Well, sometimes it does, and I don't think the parent post made any sort of general point asserting that this was a universal principle. So if A is a necessary precursor to B and cannot be manufactured from more base components, we have a situation where low levels of B can impair some performance metric, and up to a point an increase in A will increase that metric. The body will maintain endogenous control of the various systems so long as it has the base inputs it requires. As an aside, even if A can be manufactured by cells e.g. cholesterol, there is the whole issue of whether the cells have enough energy/capacity to produce this compound in sufficient quantities at a given time along with all the other demands of them.
>Trust me. I'm a doctor :-)
You basically oversimplified the parent's post and presented it as a straw man, noting generically that we have low understanding of many processes in the human body without refuting his specific argument. That is not a well structured enough of an argument for you to be asking anyone to trust you just based on some imagined superiority in rank. (Hint: being an MD, even a PHD is not a refutation of an argument)
Some people, and the referenced paper, are citing Jaeggi's dual n-back as evidence that interventions can positively affect g(F) (fluid intelligence).
I would like to mention that Jaeggi's results, and working memory training in general, have not been replicated.
The main issue with Jaeggi's experiment, is that proper controls were not used.
For a careful examination, and I would say thorough debunking of Jaeggi's results on dual n-back and g(F) improvement by training working memory, please read:
No Evidence of Intelligence Improvement After Working Memory Training: A Randomized, Placebo-Controlled Study.
Redick, Thomas S.; Shipstead, Zach; Harrison, Tyler L.; Hicks, Kenny L.; Fried, David E.; Hambrick, David Z.; Kane, Michael J.; Engle, Randall W.

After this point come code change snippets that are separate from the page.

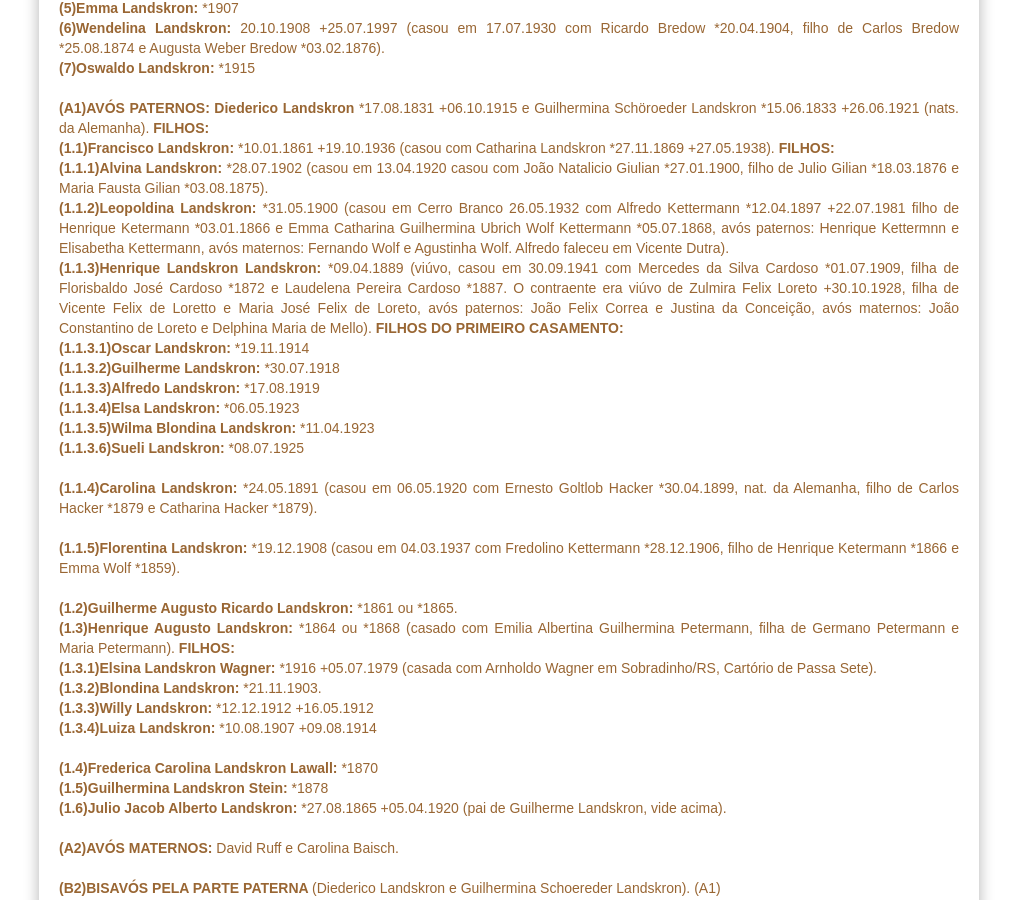
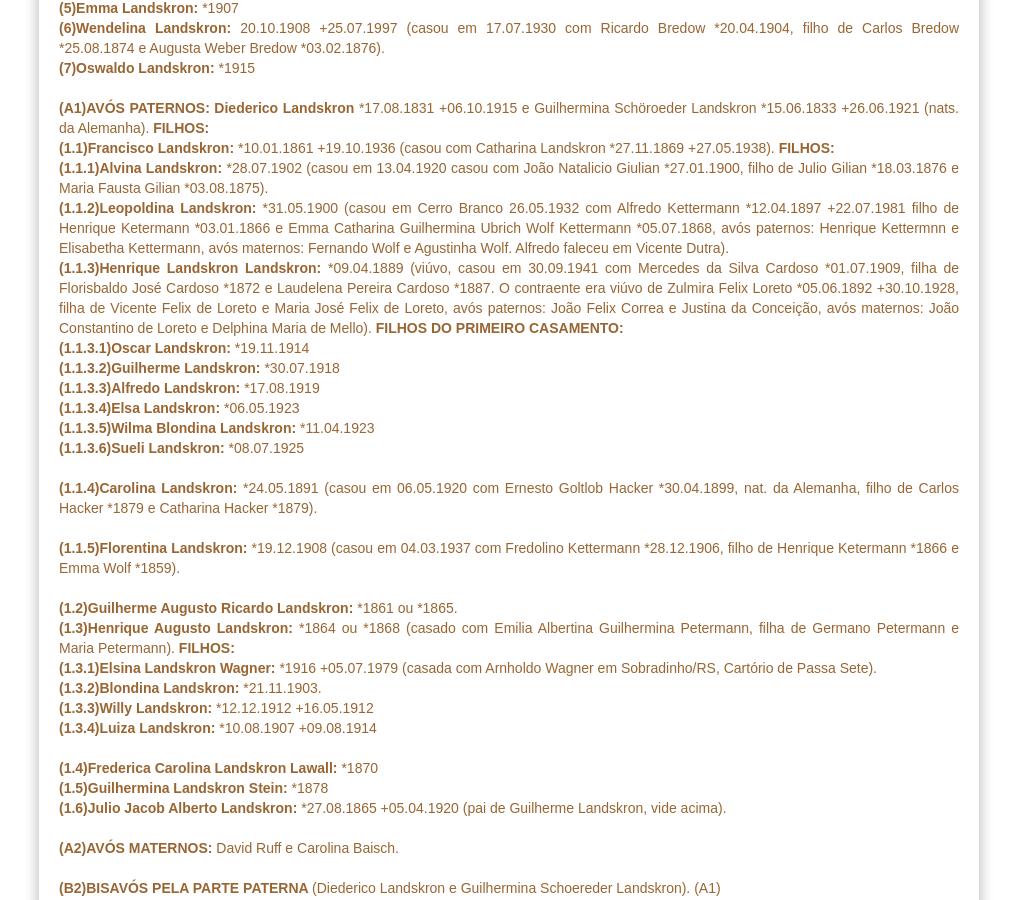
Before and after one commit to claudiovargas1955/claudiovargas1955.github.io, a Jekyll site: the page built from _pages/arvore-genealogica-de-guilherme landskron.html, in a window 1280 px wide and 900 px high, scrolled down 1494 px. Shown: the whole window, without its empty margins (131-1148 px from the left). Built offline with Jekyll 4.4.1, drawn with Linux system fonts in a browser that asks for light colours; some web fonts are replaced.

Commit message:
Update arvore-genealogica-de-guilherme landskron.html

```diff
--- a/_pages/arvore-genealogica-de-guilherme landskron.html
+++ b/_pages/arvore-genealogica-de-guilherme landskron.html
@@ -125,10 +125,9 @@
 Elisabetha Kettermann, avós maternos: Fernando Wolf e Agustinha Wolf. Alfredo faleceu em Vicente Dutra).<br>
 
 <b>(1.1.3)Henrique Landskron Landskron:</b> *09.04.1889 (viúvo, casou em 30.09.1941 com Mercedes da Silva Cardoso *01.07.1909, filha de
-Florisbaldo José Cardoso *1872 e Laudelena Pereira Cardoso *1887. O contraente era viúvo de Zulmira Felix Loreto +30.10.1928, filha
-de Vicente Felix de Loretto e Maria José Felix de Loreto, avós paternos: João Felix Correa e Justina da Conceição, avós maternos:
-João Constantino de Loreto e Delphina Maria de Mello). <b>FILHOS
-DO PRIMEIRO CASAMENTO:</b><br>
+Florisbaldo José Cardoso *1872 e Laudelena Pereira Cardoso *1887. O contraente era viúvo de Zulmira Felix Loreto *05.06.1892 +30.10.1928,
+filha de Vicente Felix de Loreto e Maria José Felix de Loreto, avós paternos: João Felix Correa e Justina da Conceição, avós maternos:
+João Constantino de Loreto e Delphina Maria de Mello). <b>FILHOS DO PRIMEIRO CASAMENTO:</b><br>
 <b>(1.1.3.1)Oscar Landskron: </b>*19.11.1914 <br>
 <b>(1.1.3.2)Guilherme Landskron: </b>*30.07.1918 <br>
 <b>(1.1.3.3)Alfredo Landskron: </b>*17.08.1919 <br>
```
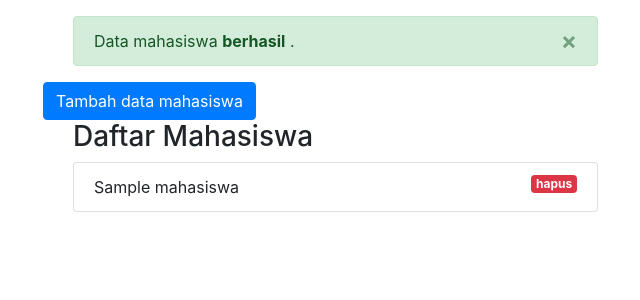
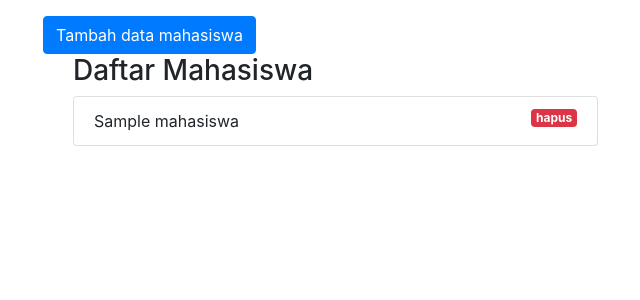
Before and after one commit to omRangga/CI-APP, a PHP site: the page made by application/views/mahasiswa/index.php in a window 1280 px wide. Shown: the part 56-356 px from the top of the page, without its empty margins (27-667 px from the left). Run offline with PHP 8.4, Linux system fonts and the light colour scheme; the template is opened without the code that fills it: most values are stand-ins (such as "Sample title", 1, 10 or a date in 2020); data that the repository does not hold is empty.

Commit message:
Commit #4

```diff
--- a/application/controllers/Mahasiswa.php
+++ b/application/controllers/Mahasiswa.php
@@ -12,7 +12,11 @@
     public function index()
     {
         $data['judul'] = 'Daftar Mahasiswa';
-        $data['mahasiswa'] = $this->Mahasiswa_model->getAllMahasiswa();
+        $data['mahasiswa'] = $this->Mahasiswa_model->getAllMahasiwa();
+        if ($this->input->post('keyword')) {
+            $data['mahasiswa']=$this->Mahasiswa_model->cariDataMahasiswa();
+
+        }
         $this->load->view('templates/header', $data);
         $this->load->view('mahasiswa/index', $data);
         $this->load->view('templates/footer');
--- a/application/views/mahasiswa/index.php
+++ b/application/views/mahasiswa/index.php
@@ -1,16 +1,5 @@
 <div class="container">
-    <?php if ($this->session->flashdata('flash')) : ?>
-        <div class="row mt-3">
-        </div>
-        <div class="col-md-6">
-            <div class="alert alert-success alert-dismissible fade show" role="alert">
-                Data mahasiswa <strong>berhasil</strong> <?= $this->session->flashdata('flash'); ?> .
-                <button type="button" class="close" data-dismiss="alert" aria-label="Close">
-                    <span aria-hidden="true">&times;</span>
-                </button>
-            </div>
-        </div>
-    <?php endif; ?>
+
     <div class="row mt-3">
         <div class="div-col-md-6">
             <a href="<?= base_url(); ?>mahasiswa/tambah" class="btn btn-primary">Tambah data mahasiswa</a>
```
Also changed, not shown: application/views/templates/footer.php (renamed from application/views/template/footer.php), application/views/templates/header.php (renamed from application/views/template/header.php).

Journal of Experimental Psychology: General, Jun 18 , 2012, No Pagination Specified. doi: 10.1037/a0029082